* What the task asks
A single number is all that's needed: how many lines in the data contain the string "outputs".

* Given data

· · ·

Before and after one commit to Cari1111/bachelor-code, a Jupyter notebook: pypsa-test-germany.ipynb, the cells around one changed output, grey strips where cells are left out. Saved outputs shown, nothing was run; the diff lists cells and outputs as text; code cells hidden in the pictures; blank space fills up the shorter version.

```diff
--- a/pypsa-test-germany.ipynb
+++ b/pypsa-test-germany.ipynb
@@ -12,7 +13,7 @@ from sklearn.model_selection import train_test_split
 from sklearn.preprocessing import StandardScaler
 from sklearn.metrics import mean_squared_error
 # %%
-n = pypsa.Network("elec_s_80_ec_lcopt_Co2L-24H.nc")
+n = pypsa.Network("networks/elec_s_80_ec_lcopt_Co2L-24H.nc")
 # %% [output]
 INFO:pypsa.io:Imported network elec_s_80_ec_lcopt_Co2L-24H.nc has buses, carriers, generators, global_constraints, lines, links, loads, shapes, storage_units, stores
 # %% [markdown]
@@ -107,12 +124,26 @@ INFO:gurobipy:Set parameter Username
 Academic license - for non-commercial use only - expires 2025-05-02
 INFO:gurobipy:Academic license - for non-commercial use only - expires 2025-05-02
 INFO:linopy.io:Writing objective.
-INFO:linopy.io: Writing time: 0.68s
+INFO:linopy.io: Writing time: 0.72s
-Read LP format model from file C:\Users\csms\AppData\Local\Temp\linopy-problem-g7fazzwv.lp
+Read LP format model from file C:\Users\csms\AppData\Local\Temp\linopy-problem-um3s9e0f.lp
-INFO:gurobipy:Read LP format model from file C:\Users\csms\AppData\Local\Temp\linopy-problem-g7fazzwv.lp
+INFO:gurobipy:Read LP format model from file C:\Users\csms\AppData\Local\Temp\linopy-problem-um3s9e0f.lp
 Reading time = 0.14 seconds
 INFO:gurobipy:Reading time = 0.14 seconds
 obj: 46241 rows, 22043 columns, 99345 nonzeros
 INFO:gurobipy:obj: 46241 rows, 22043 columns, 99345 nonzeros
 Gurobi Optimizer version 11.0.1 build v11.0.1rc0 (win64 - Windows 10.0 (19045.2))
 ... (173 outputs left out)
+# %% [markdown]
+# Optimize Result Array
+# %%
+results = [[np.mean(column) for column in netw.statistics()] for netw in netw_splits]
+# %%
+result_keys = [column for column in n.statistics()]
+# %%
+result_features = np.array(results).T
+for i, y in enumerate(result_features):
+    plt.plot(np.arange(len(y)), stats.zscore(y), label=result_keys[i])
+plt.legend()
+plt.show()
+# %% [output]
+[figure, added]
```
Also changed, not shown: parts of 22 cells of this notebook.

· · ·

* Response to the task
2